After the Coal Creek War, coalminers garnered a new respect, reclaimed their jobs and formed unions. Coal companies gained a skilled workforce and restructured the industry better than it was before convict-leasing. Families were relatively happy as normalcy and stability returned. Ten years after the Coal Creek War’s end, however,Continue Reading

A city in East Tennessee rests quite unobtrusive and timeless against a misty mountain backdrop. Historic architecture lines the old main street that once felt the drumbeat of a booming industry. Rocky Top was originally named Coal Creek. Pioneers first settled the area in the mid-1800s and found the banksContinue Reading
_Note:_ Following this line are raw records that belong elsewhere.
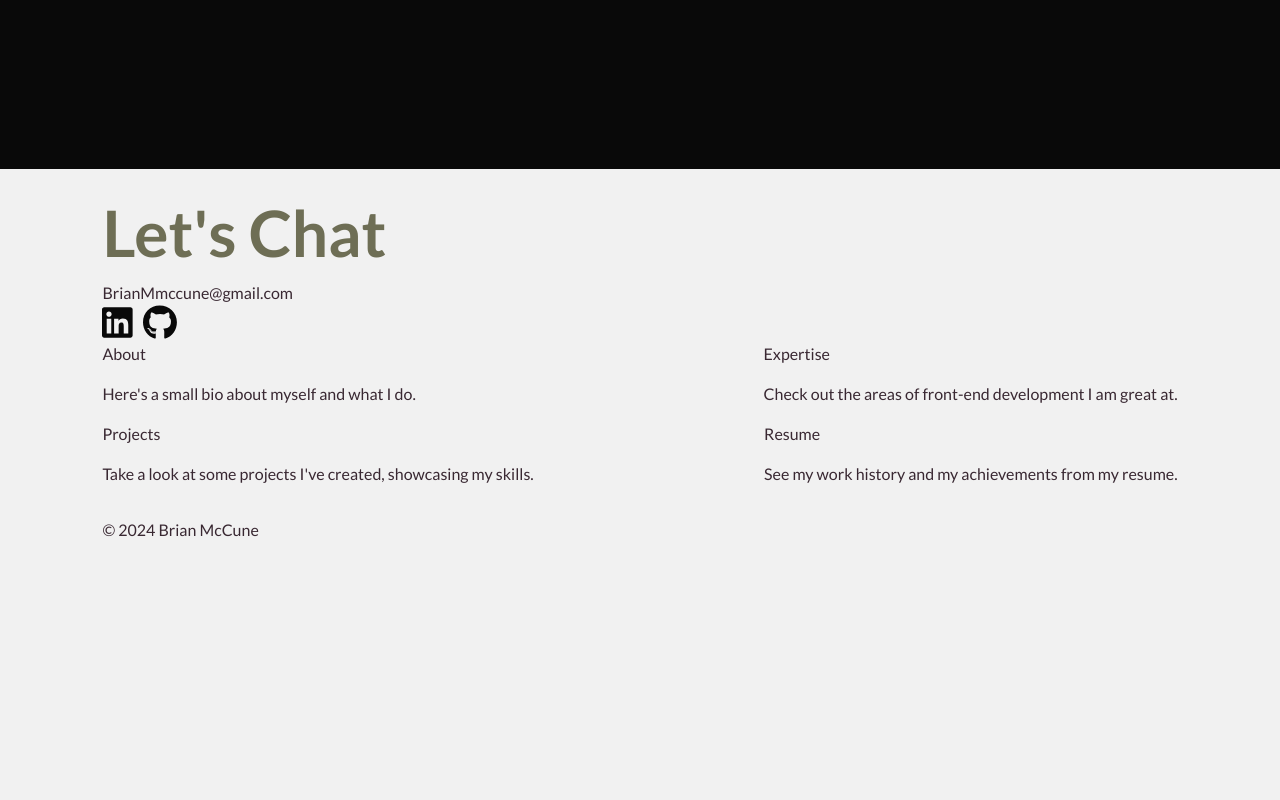
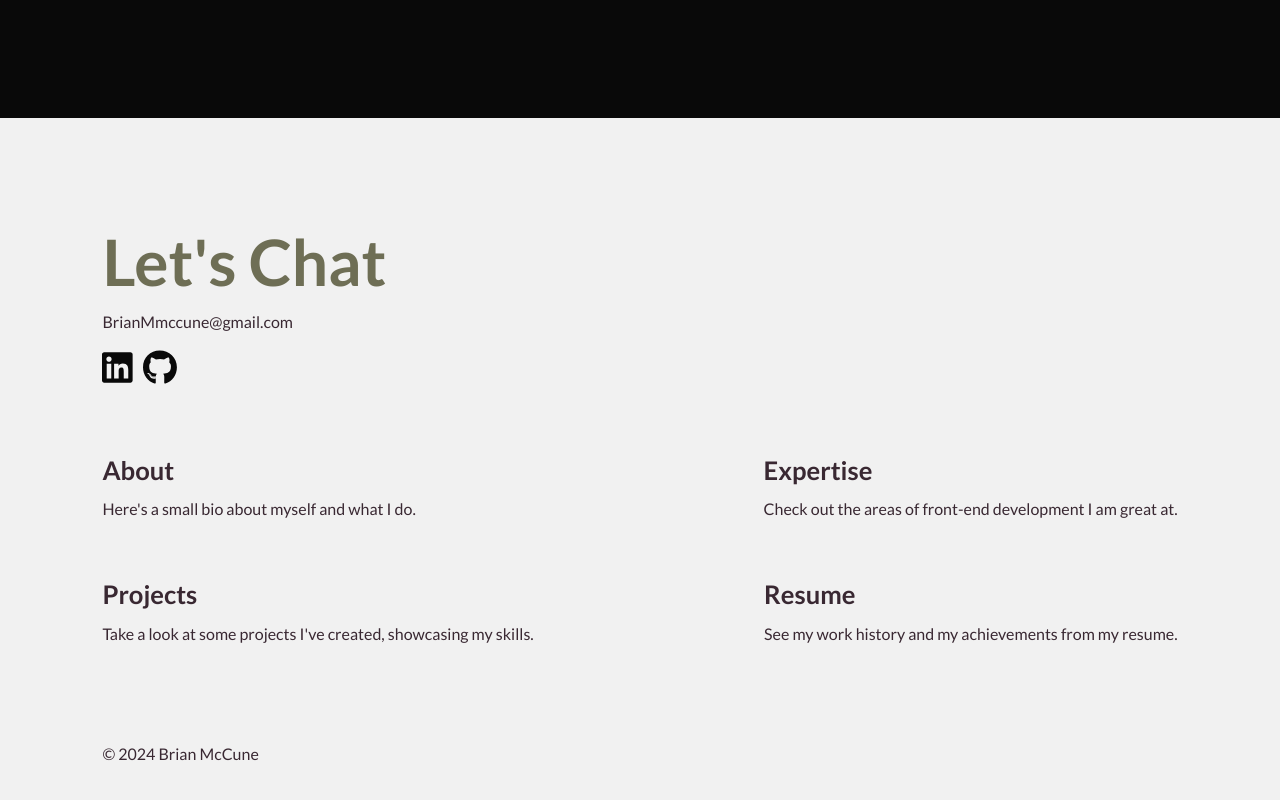
Before and after one commit to BrianMcCune/brianmccune-portfolio, a React (Vite) app: page / in a window 1280 px wide. Shown: the part 4697-5497 px from the top of the page. Before the commit the page ends 5239 px from the top, so only its background shows below. Built offline with nearby package versions, Linux system fonts and the light colour scheme.

Commit message:
contact spacing and font-size

```diff
--- a/src/App.css
+++ b/src/App.css
@@ -273,7 +273,7 @@ h3 {
 }
 
 .expertise-list > p {
-  font-size: 4.5dvw;
+  font-size: 4dvw;
   font-weight: 800;
   margin-top: 0px;
   margin-bottom: 10px;
@@ -379,9 +379,35 @@ a:visited {
 }
 
 .contact-headline {
+  margin-top: 10dvh;
   font-weight: 600;
   font-size: 5dvw;
   color: rgb(110, 110, 85);
+}
+
+.email {
+  margin-bottom: 2dvh;
+  font-size: 1.25dvw;
+}
+
+.social-media-icons {
+  margin-bottom: 8dvh;
+}
+
+.contact-expertise > div,
+.contact-about > div,
+.contact-projects > div,
+.contact-resume > div {
+  font-weight: 700;
+  font-size: 2dvw;
+}
+
+.contact-expertise > p,
+.contact-about > p,
+.contact-projects > p,
+.contact-resume > p {
+  margin-top: 1dvh;
+  font-size: 1.25dvw;
 }
 
 .contact > .container {
@@ -397,10 +423,17 @@ a:visited {
 .summary-container {
   display: grid;
   grid-template-columns: repeat(2, 1fr);
+  gap: 3dvw;
 }
 
 .contact-expertise, .contact-resume {
   justify-self: right;
+}
+
+.copyright {
+  margin-top: 10dvh;
+  margin-bottom: 5dvh;
+  font-size: 1.25dvw;
 }
 
 @keyframes blink {
```
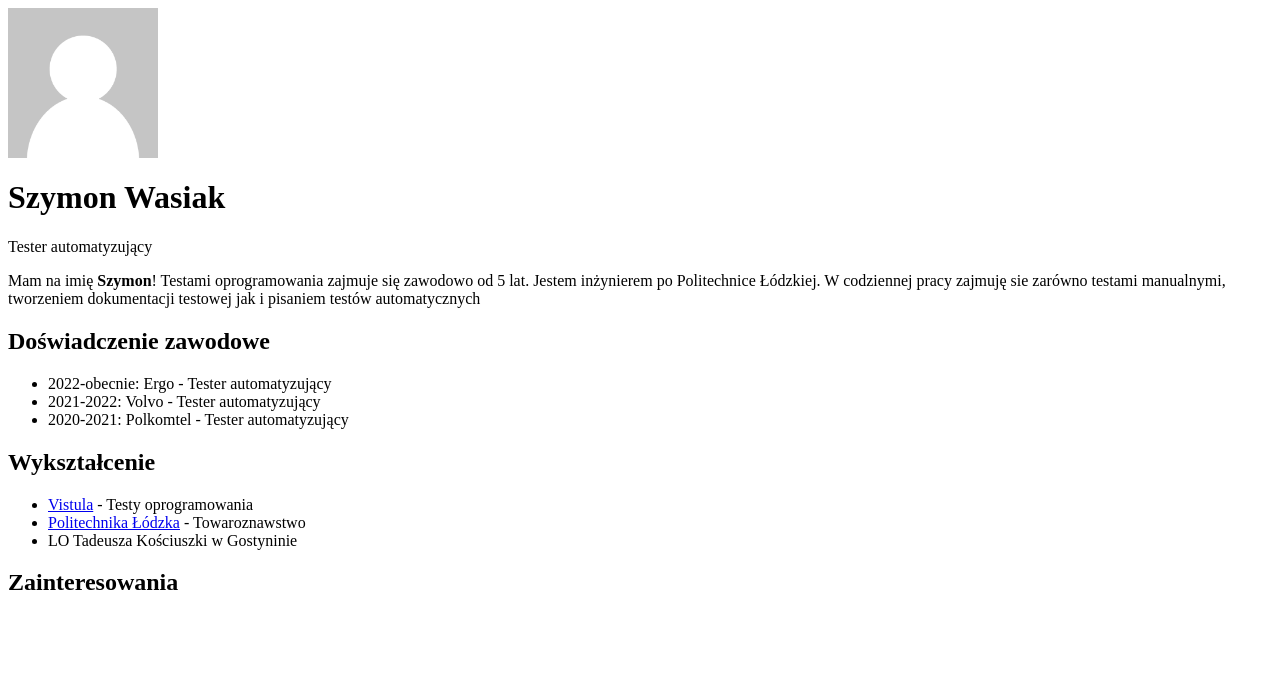
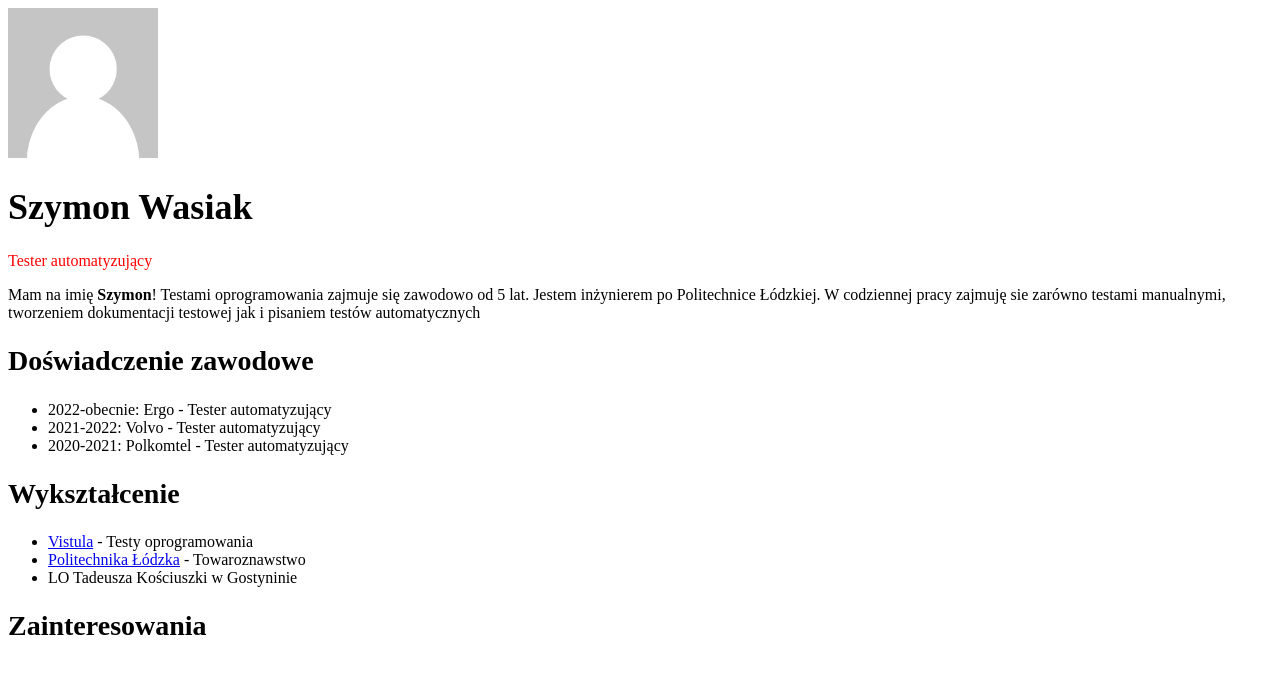
Before and after one commit to SzymonWasiak91/HTML-nad-CSS, a plain HTML site: page index.html in a window 1280 px wide. Drawn offline with Linux system fonts and the light colour scheme.

Commit message:
Add first css selectors

```diff
--- a/index.html
+++ b/index.html
@@ -1,6 +1,20 @@
+<!DOCTYPE html>
+<html>
+    <head>
+        <title>Szymon Wasiak - CV </title>
+        <style>
+            h2 {
+                font-size: 28px;
+            }
+            h1 {
+                font-size: 36px;
+            }
+        </style>
+    </head>
+    <body>
         <img src=default-avatar.png width="150px" height="150px"/>
         <h1>Szymon Wasiak</h1>
-<span>Tester automatyzujący</span>
+        <span style="color:red;">Tester automatyzujący</span>
         <p>Mam na imię <b>Szymon</b>! Testami oprogramowania zajmuje
             się zawodowo od 5 lat. Jestem inżynierem po Politechnice
             Łódzkiej. W codziennej pracy zajmuję sie zarówno
@@ -20,3 +34,5 @@
             <li><a>LO Tadeusza Kościuszki w Gostyninie<a/></li>
         </ul>
         <h2>Zainteresowania</h2>
+    </body>
+</html>
```
Lines whose indentation alone changed are shown as unchanged.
**Photograph:  A crowd of miners confronting soldiers – Harlan County, Kentucky 1939   My stage play, “Which Side Are You On:  The Florence Reece Story,” debuted at Pellissippi State Community College on April 15, 2016. The play recounts episodes in the life of Florence Reece, an American social activist, poet,Continue Reading

When I was about five years old (before we moved to the holler), my family and I lived in a little green house on a little paved street in Jacksboro, Tennessee. My younger brother and I often felt cramped in our small, grassy yard so we regularly wandered but neverContinue Reading

On closer look it becomes what we most despise:  something unnameably near, confounding us with its ability to make vague silhouettes of familiar landmarks or bloat the once-solid shapes of signs lending geometric certitude to all our directions. — Edward Francisco From “The Terror of Kudzu”   One of myContinue Reading